It took a little while - he only returned to the Test squad at the end of last summer, and didn't make the team again until Barbados in February - but he's now back for the foreseeable future. His third hundred in three consecutive innings (having been dropped despite his Bridgetown success) makes him the fifth in a select group of England batsman to achieve the feat. Herbert Sutcliffe, Denis Compton, Geoff Boycott and, most significantly for Bopara, his hero and mentor Graham Gooch - who made 333, 123 and 116 against India in 1990 - were the previous four.
Bopara finds it difficult to talk about the huge influence Gooch has had on his career and didn't want his name to be so closely associated with someone who he admires so greatly.
"I wouldn't put my name in the same sentence as Graham," he said. "It's hard for me to talk about cricket when it comes to Graham Gooch because I've got a lot of respect for the way he did things and what he did with me. He was a fantastic player, and he's done a lot for me and a lot for England."
"He got on the phone and said 'It's okay, 'I got a pair in my first Test it will make you a better player. You will come out stronger because you've got this gift and make the most of it.' It's nice coming from Graham, someone who's done so much, a legendary batsman. It gives you confidence and belief."
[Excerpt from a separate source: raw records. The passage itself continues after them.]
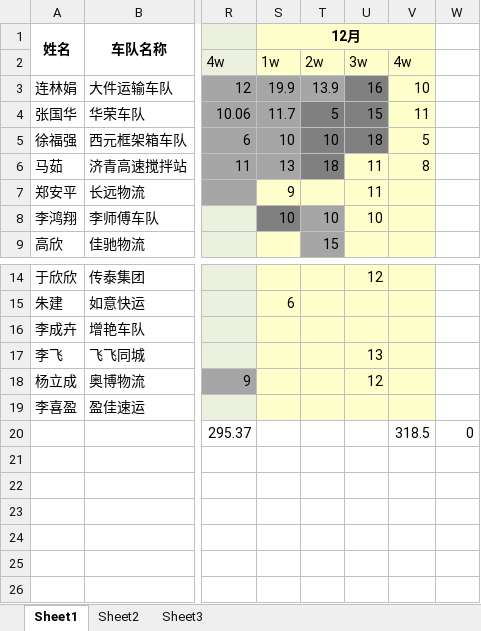
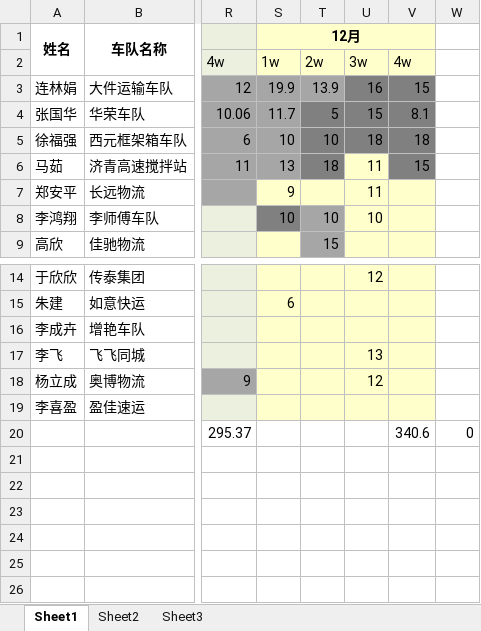
Before and after one commit to roadstoneydd/ydd, an Excel workbook: 财务/流水.xlsx, sheet Sheet1, drawn as a sheet; only a part is shown, gaps mark what is left out; values as stored, in another font and other column widths than the file's, no borders; the diff names each change by its address in the sheet, - before the commit and + after, or states it on an @@ line.

Commit message:
12.28

```diff
--- a/财务/流水.xlsx (sheet Sheet1)
+++ b/财务/流水.xlsx (sheet Sheet1)
-V3: 10
+V3: 15
-V3:V6 fill: #FFFFCC
+V3:V6 fill: #808080
-V4: 11
+V4: 8.1
-V5: 5
+V5: 18
-V6: 8
+V6: 15
-V20: 318.5
+V20: 340.6
```
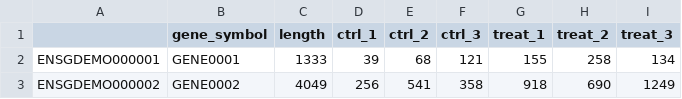
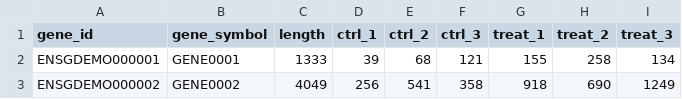
Before and after one commit to JohnnyFan0875/notebook, a CSV file: biology/genomics/workflows/rna-seq/data/simulated_gene_counts.csv, drawn as a sheet; only a part is shown.

Commit message:
Rewrite biology: batch 4 RNA-seq series and limma, merge DESeq2 note

```diff
--- a/biology/genomics/workflows/rna-seq/data/simulated_gene_counts.csv
+++ b/biology/genomics/workflows/rna-seq/data/simulated_gene_counts.csv
@@ -1,2 +1,2 @@
-,gene_symbol,length,ctrl_1,ctrl_2,ctrl_3,treat_1,treat_2,treat_3
+gene_id,gene_symbol,length,ctrl_1,ctrl_2,ctrl_3,treat_1,treat_2,treat_3
 ENSGDEMO000001,GENE0001,1333,39,68,121,155,258,134
```
Also changed, not shown: 26 other files.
Ravi Bopara on the advice he got from Graham Gooch
Bopara said Gooch, who bagged a pair on his Test debut against Australia in 1975, rang him after his Sri Lanka experience to say he would come good. "He got on the phone and said 'It's okay, I got a pair in my first Test. It will make you a better player. You will come out stronger because you've got this gift and make the most of it.' It's nice coming from Graham, someone who's done so much, a legendary batsman. It gives you confidence and belief."
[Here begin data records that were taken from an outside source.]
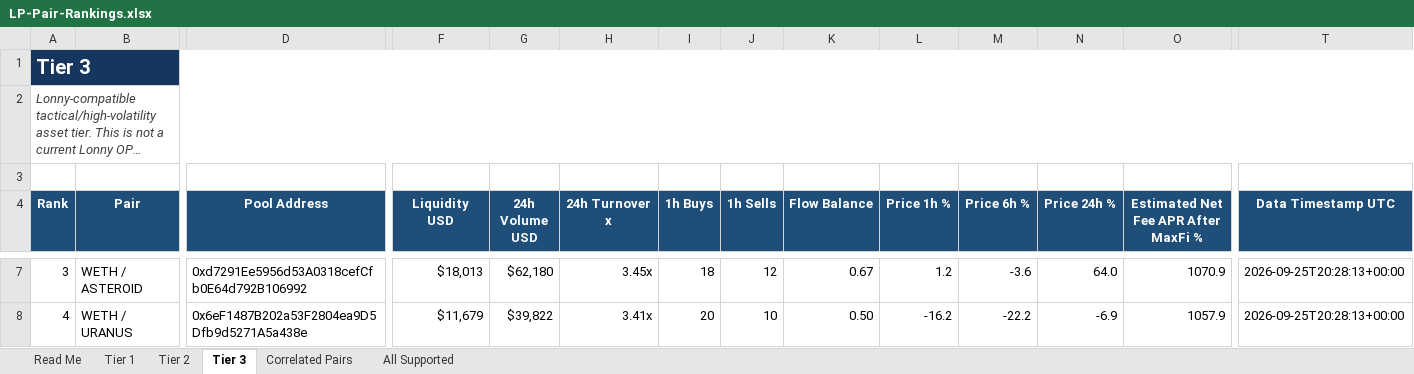
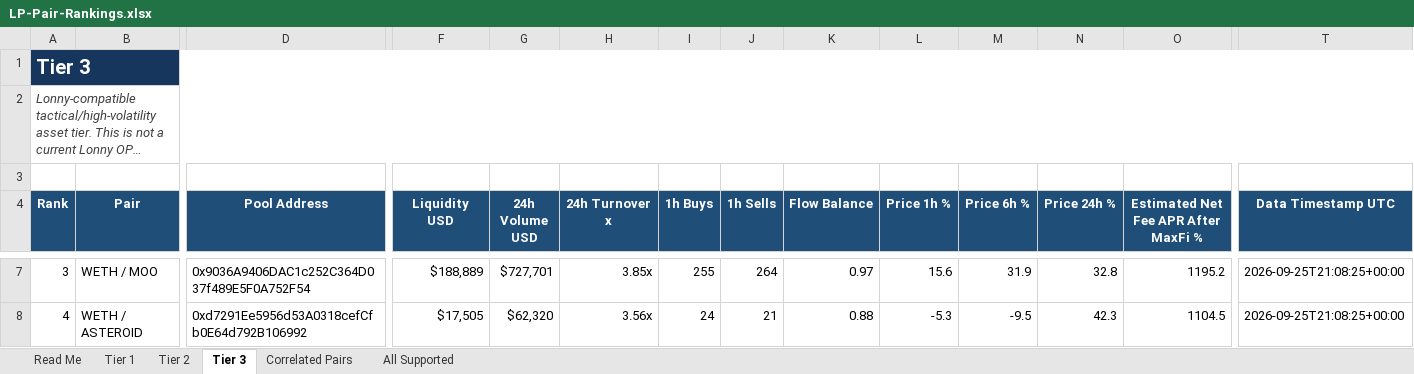
Before and after one commit to rygeneral/lp-pair-rankings, an Excel workbook: LP-Pair-Rankings.xlsx, sheet Tier 3, drawn as a sheet; only a part is shown, gaps mark what is left out; long unchanged cells end in …; values as stored, in another font and other column widths than the file's, no borders; conditional formats and table styles not drawn; the diff covers the shown part only; the diff names each change by its address in the sheet, - before the commit and + after, or states it on an @@ line.

Commit message:
chore: refresh LP pair rankings workbook

```diff
--- a/LP-Pair-Rankings.xlsx (sheet Tier 3)
+++ b/LP-Pair-Rankings.xlsx (sheet Tier 3)
-B7 (Pair): WETH / ASTEROID
+B7 (Pair): WETH / MOO
-D7 (Pool Address): 0xd7291Ee5956d53A0318cefCfb0E64d792B106992
+D7 (Pool Address): 0x9036A9406DAC1c252C364D037f489E5F0A752F54
-F7 (Liquidity USD): $18,013
+F7 (Liquidity USD): $188,889
-G7 (24h Volume USD): $62,180
+G7 (24h Volume USD): $727,701
-H7 (24h Turnover x): 3.45x
+H7 (24h Turnover x): 3.85x
-I7 (1h Buys): 18
+I7 (1h Buys): 255
-J7 (1h Sells): 12
+J7 (1h Sells): 264
-K7 (Flow Balance): 0.67
+K7 (Flow Balance): 0.97
-L7 (Price 1h %): 1.2
+L7 (Price 1h %): 15.6
-M7 (Price 6h %): -3.6
+M7 (Price 6h %): 31.9
-N7 (Price 24h %): 64.0
+N7 (Price 24h %): 32.8
-O7: 1070.9
+O7: 1195.2
-T7:T8 (Data Timestamp UTC): 2026-09-25T20:28:13+00:00
+T7:T8 (Data Timestamp UTC): 2026-09-25T21:08:25+00:00
-B8 (Pair): WETH / URANUS
+B8 (Pair): WETH / ASTEROID
-D8 (Pool Address): 0x6eF1487B202a53F2804ea9D5Dfb9d5271A5a438e
+D8 (Pool Address): 0xd7291Ee5956d53A0318cefCfb0E64d792B106992
-F8 (Liquidity USD): $11,679
+F8 (Liquidity USD): $17,505
-G8 (24h Volume USD): $39,822
+G8 (24h Volume USD): $62,320
-H8 (24h Turnover x): 3.41x
+H8 (24h Turnover x): 3.56x
-I8 (1h Buys): 20
+I8 (1h Buys): 24
-J8 (1h Sells): 10
+J8 (1h Sells): 21
-K8 (Flow Balance): 0.50
+K8 (Flow Balance): 0.88
-L8 (Price 1h %): -16.2
+L8 (Price 1h %): -5.3
-M8 (Price 6h %): -22.2
+M8 (Price 6h %): -9.5
-N8 (Price 24h %): -6.9
+N8 (Price 24h %): 42.3
-O8: 1057.9
+O8: 1104.5
```
Also changed, not shown: 16 added rows, 16 removed rows and 758 edited cells elsewhere in this sheet, sheet All Supported, sheet Tier 2, sheet Tier 1, sheet Correlated Pairs, 1 other file.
His batting advice to Bopara has always remained the same and very simple: play straight. "I know it sounds basic but it's nice to have a reminder, especially coming from Graham. It's quite reassuring," he added. Gooch would have been proud of the three straight hits off Sulieman Benn that took him close to three figures.
They are sentiments echoed by his Essex team-mate, and fellow century-maker, Alastair Cook. "I quite like a whip from off stump to the leg side as well," he said with a wry smile. "Goochie has been amazing for me and Ravi. The amount of hard work he's put in. He would be throwing to me at 8.30 in the morning when I was 18 and to do that is something special."
Their joint success rekindled a partnership that began in the Essex Under-14 side and first caught the headlines in 2005 when they added 270 against the touring Australians. It was a stand that marked them out as future England stars and in less than two months they will have the chance to face up to Australia again.
Although Cook's innings will be overshadowed by the extra flair, and the come-of-age story, from Bopara, his was equally vital from a team and personal point of view. Although he managed to break his 14-month century drought with a second-innings ton in Barbados he hadn't made a first-innings hundred since facing West Indies, at Lord's, in May 2007. It's first-innings runs that shape Test matches and it's a habit England need to get into ahead of the greater challenges down the road.
It was also fascinating to watch two contrasting batsman build long innings, which is one of the many charms that isn't available in Twenty20. Cook built steadily, whereas Bopara went through phases from a swift start, to a stall in the thirties, then a dash to his hundred. Only one of these batsmen would flourish in Twenty20, but both can prosper in Tests and it would be a great shame if that variety was ever lost.
Andrew McGlashan is assistant editor of Cricinfo